It is clear not all sunrise processes are created equal. Some yield searching, evidence-based analyses of regulatory proposals, while others do not. And our data indicate some states appear to hold the line against new licenses better than others. Among states with generally high-quality reports and relatively low rates of licensure recommendations, a few commonalities stand out. These may point to promising best practices for states interested in establishing a new sunrise process or improving an existing one.
One common feature of states with strong analyses involves the review criteria employed, which may (and often does) differ from what sunrise statutes specify. During our study period, Colorado, Hawaii, Washington and Georgia had the lowest rates of licensure recommendations, ranging from 8% to 16%; they also stood out for consistently producing in-depth reviews. Reports from these states nearly always examined three key questions:
Is there documented evidence of substantial and systematic harm, not just anecdotal, potential or even likely harm, from an occupation?
What are the likely costs and benefits of proposed regulations, and how do they compare?
If harms are identified, what is the least restrictive regulatory—or non-regulatory—option best and most narrowly tailored to address them?
In answering these questions, reviewers typically consult a variety of sources, including independent sources, not just information proffered by occupational interest groups. Such sources include consumer complaint data, cease-and-desist orders, online reviews, court filings, civil actions and scholarly research. Reviewers sometimes even conduct original research of their own, such as surveys of consumers, interviews with those in the field and analyses of other states’ regulatory approaches. And, in examining harm, they often search for patterns of substantial harm—rather than isolated incidents—to justify regulation. If they do not find such patterns, careful reviewers are comfortable recommending against new regulations. They also closely examine licensing and other regulatory alternatives to consider whether they will actually mitigate harm or instead simply add barriers without solving the problem.
A second notable feature of states with stronger sunrise reports is reviewer independence. As noted, Hawaii’s reviewer is an officer appointed to an eight-year term and removable only for cause, allowing little room for political influence. 1
Washington’s and Colorado’s reviewers are housed within umbrella regulatory agencies—largely removed from influence by particular occupations’ boards—and Colorado has taken concrete steps to insulate the group that conducts reviews from regulatory matters. 2
It also has a strong culture of impartial, evidence-based analysis and regulatory skepticism. Georgia and West Virginia both have strong reviews and a formal connection to the legislature, as the reviewers are selected by the legislature. However, the two states that rely most heavily on legislative committees—Arizona and Utah—consistently produced reports that lack detail and rigorous analysis, suggesting that shielding reviewers from the legislative branch may promote higher quality.
Finally, states with strong reports tend to have ample time and support to produce them. Colorado provides 10 and a half months and Georgia nine months, while Hawaii and Washington impose no time limits. Virginia, another state with typically thorough reviews, allows at least 11 months. These states also have well-established structures for supporting lengthy reviews. For example, in Colorado, the Office of Policy, Research and Regulatory Reform is staffed by a director and full-time, permanent analysts. 3
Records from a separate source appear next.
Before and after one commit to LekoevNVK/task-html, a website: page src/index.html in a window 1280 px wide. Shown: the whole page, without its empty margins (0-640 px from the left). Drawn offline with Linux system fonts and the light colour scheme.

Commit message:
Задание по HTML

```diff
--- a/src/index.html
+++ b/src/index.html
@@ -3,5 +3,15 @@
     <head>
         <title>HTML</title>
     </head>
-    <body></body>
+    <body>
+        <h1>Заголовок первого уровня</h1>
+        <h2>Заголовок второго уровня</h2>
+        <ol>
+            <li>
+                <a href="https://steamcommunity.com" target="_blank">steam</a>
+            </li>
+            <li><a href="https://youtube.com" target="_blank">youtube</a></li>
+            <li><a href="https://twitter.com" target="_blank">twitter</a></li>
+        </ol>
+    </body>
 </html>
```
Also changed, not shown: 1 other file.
Hawaii’s auditor serves renewable eight-year terms. 4
Georgia’s review council has standing members and is housed in the governor’s office. And the Virginia Board of Health Pro fessions’ Regulatory Research Committee has permanent board and department staff available to help with sunrise reviews. 5
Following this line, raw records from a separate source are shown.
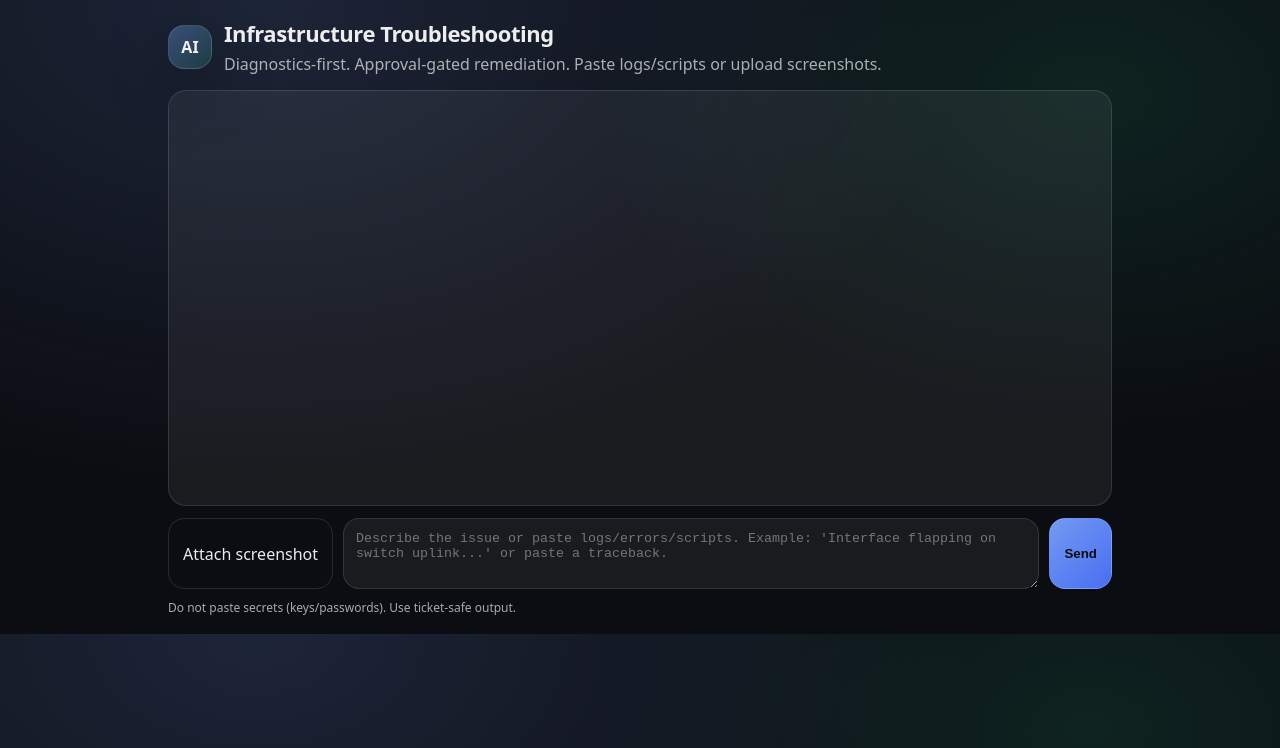
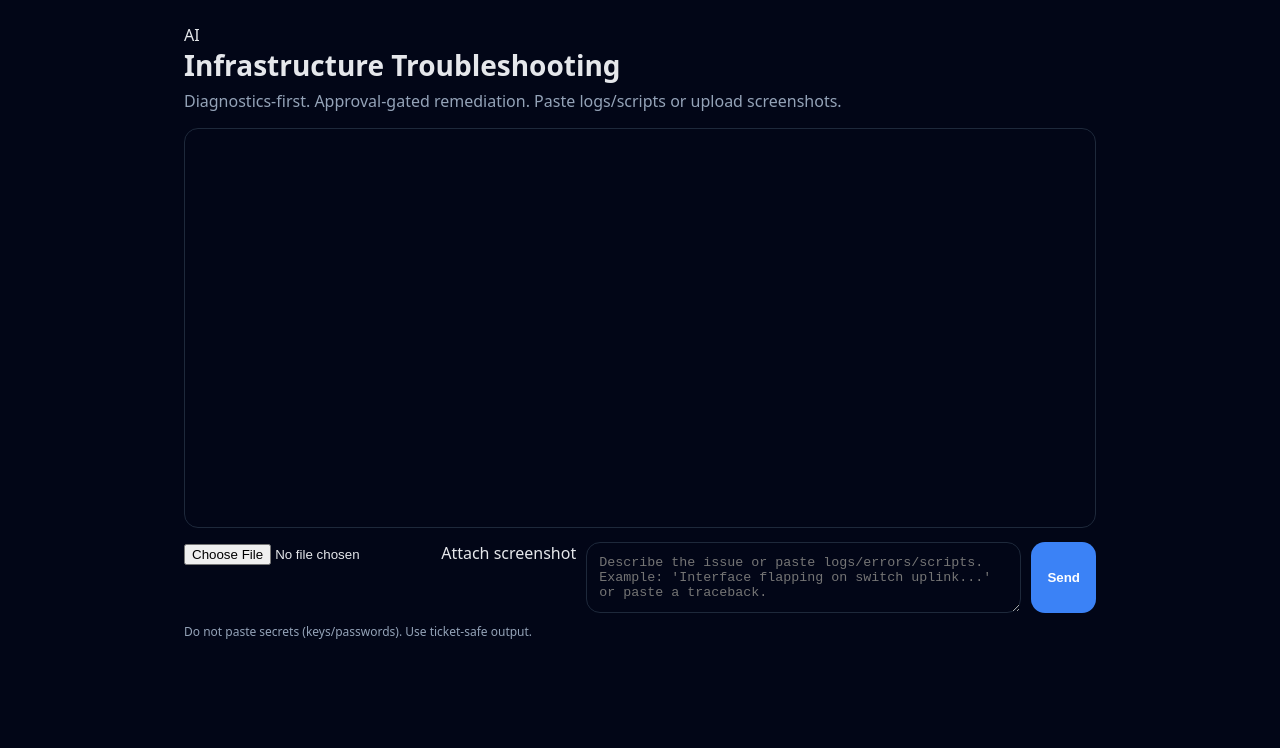
Before and after one commit to ElSpaniard97/imbedded-csrma-ai-agent, a plain HTML site: page index.html in a window 1280 px wide. Drawn offline with Linux system fonts and the light colour scheme; files that its build step writes are made by us from their sources; files whose address does not match are found by name.

Commit message:
Update main.css

```diff
--- a/web/assets/css/main.css
+++ b/web/assets/css/main.css
@@ -1,108 +1,111 @@
-:root{
-  --bg:#0b0d12;
-  --panel:rgba(255,255,255,.06);
-  --panel2:rgba(255,255,255,.10);
-  --text:rgba(255,255,255,.92);
-  --muted:rgba(255,255,255,.65);
-  --border:rgba(255,255,255,.12);
-  --primary:#7aa2ff;
-  --radius:18px;
-  --shadow:0 18px 60px rgba(0,0,0,.40);
-  --font: ui-sans-serif, system-ui, -apple-system, Segoe UI, Roboto, Arial, "Inter", sans-serif;
+:root {
+  --bg: #0f172a;
+  --panel: #020617;
+  --border: #1e293b;
+  --text: #e5e7eb;
+  --muted: #94a3b8;
+  --accent: #3b82f6;
+  --radius: 14px;
+  --font: system-ui, -apple-system, Segoe UI, Roboto, sans-serif;
 }
 
-*{box-sizing:border-box}
-body{
-  margin:0;
-  font-family:var(--font);
-  background:
-    radial-gradient(1200px 800px at 20% 0%, rgba(122,162,255,.16), transparent 60%),
-    radial-gradient(900px 600px at 85% 15%, rgba(47,230,166,.10), transparent 55%),
-    var(--bg);
-  color:var(--text);
+* { box-sizing: border-box; }
+
+body {
+  margin: 0;
+  font-family: var(--font);
+  background: linear-gradient(180deg, #020617, #020617);
+  color: var(--text);
 }
 
-.wrap{max-width:980px;margin:0 auto;padding:18px}
-.top{margin-bottom:14px}
-.brand{display:flex;gap:12px;align-items:center}
-.mark{
-  width:44px;height:44px;border-radius:16px;
-  display:grid;place-items:center;
-  background: linear-gradient(135deg, rgba(122,162,255,.35), rgba(47,230,166,.14));
-  border:1px solid var(--border);
-  box-shadow:var(--shadow);
-  font-weight:900;
-}
-h1{margin:0;font-size:22px;letter-spacing:-.02em}
-p{margin:4px 0 0;color:var(--muted);line-height:1.5}
-
-.chat{
-  background:var(--panel);
-  border:1px solid var(--border);
-  border-radius:var(--radius);
-  min-height:52vh;
-  padding:14px;
-  overflow:auto;
+.wrap {
+  max-width: 960px;
+  margin: 0 auto;
+  padding: 24px;
 }
 
-.bubble{
-  max-width: 88%;
-  padding: 12px 12px;
-  border-radius: 16px;
-  border:1px solid rgba(255,255,255,.10);
-  margin: 10px 0;
-  white-space: pre-wrap;
-  line-height: 1.55;
-}
-.bubble.user{
-  margin-left:auto;
-  background: rgba(122,162,255,.12);
-  border-color: rgba(122,162,255,.18);
-}
-.bubble.assistant{
-  margin-right:auto;
-  background: rgba(0,0,0,.18);
+header {
+  margin-bottom: 16px;
 }
 
-.composer{
-  display:flex;
-  gap:10px;
-  margin-top:12px;
-  align-items:stretch;
-  flex-wrap:wrap;
+header h1 {
+  margin: 0;
+  font-size: 28px;
 }
-.input{
+
+header p {
+  margin: 6px 0 0;
+  color: var(--muted);
+}
+
+.chat {
+  min-height: 50vh;
+  background: var(--panel);
+  border: 1px solid var(--border);
+  border-radius: var(--radius);
+  padding: 16px;
+  overflow-y: auto;
+}
+
+.bubble {
+  max-width: 85%;
+  padding: 12px 14px;
+  margin: 10px 0;
+  border-radius: var(--radius);
+  white-space: pre-wrap;
+  line-height: 1.5;
+}
+
+.bubble.user {
+  margin-left: auto;
+  background: #1e3a8a;
+}
+
+.bubble.assistant {
+  margin-right: auto;
+  background: #020617;
+  border: 1px solid var(--border);
+}
+
+.composer {
+  display: flex;
+  gap: 10px;
+  margin-top: 14px;
+  align-items: stretch;
+}
+
+textarea {
   flex: 1;
-  min-width: min(520px, 100%);
   padding: 12px;
-  border-radius: 16px;
-  border:1px solid var(--border);
-  background: var(--panel);
+  border-radius: var(--radius);
+  border: 1px solid var(--border);
+  background: #020617;
   color: var(--text);
-  outline:none;
+  resize: vertical;
 }
-.btn{
-  padding: 12px 14px;
-  border-radius: 16px;
-  border:1px solid rgba(255,255,255,.14);
-  background: linear-gradient(135deg, rgba(122,162,255,.95), rgba(76,116,255,.95));
-  color:#0a0c12;
-  font-weight:900;
-  cursor:pointer;
+
+button {
+  padding: 12px 16px;
+  border-radius: var(--radius);
+  border: none;
+  background: var(--accent);
+  color: white;
+  font-weight: 600;
+  cursor: pointer;
 }
-.btn:active{transform:translateY(1px)}
-.fileBtn{
-  display:inline-flex;
-  align-items:center;
-  gap:8px;
-  padding: 12px 14px;
-  border-radius: 16px;
-  border:1px solid var(--border);
-  background: transparent;
-  color: var(--text);
-  cursor:pointer;
+
+button:hover {
+  opacity: 0.9;
 }
-.fileBtn input{display:none}
 
-.foot{margin-top:10px}
-.muted{color:var(--muted);font-size:12px}
+.file {
+  margin-top: 8px;
+  color: var(--muted);
+  font-size: 14px;
+}
+
+footer {
+  margin-top: 10px;
+  font-size: 12px;
+  color: var(--muted);
+}
```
Of course, states cannot perfectly control all these factors by statute. As we found, sunrise reviews are often less and sometimes more rigorous than the law requires. However, legislators interested in enacting or reforming sunrise processes should consider them when crafting legislation. So, too, should agencies newly charged with conducting sunrise reviews. An engaged reviewer can make up for many deficiencies in a weaker sunrise law. 6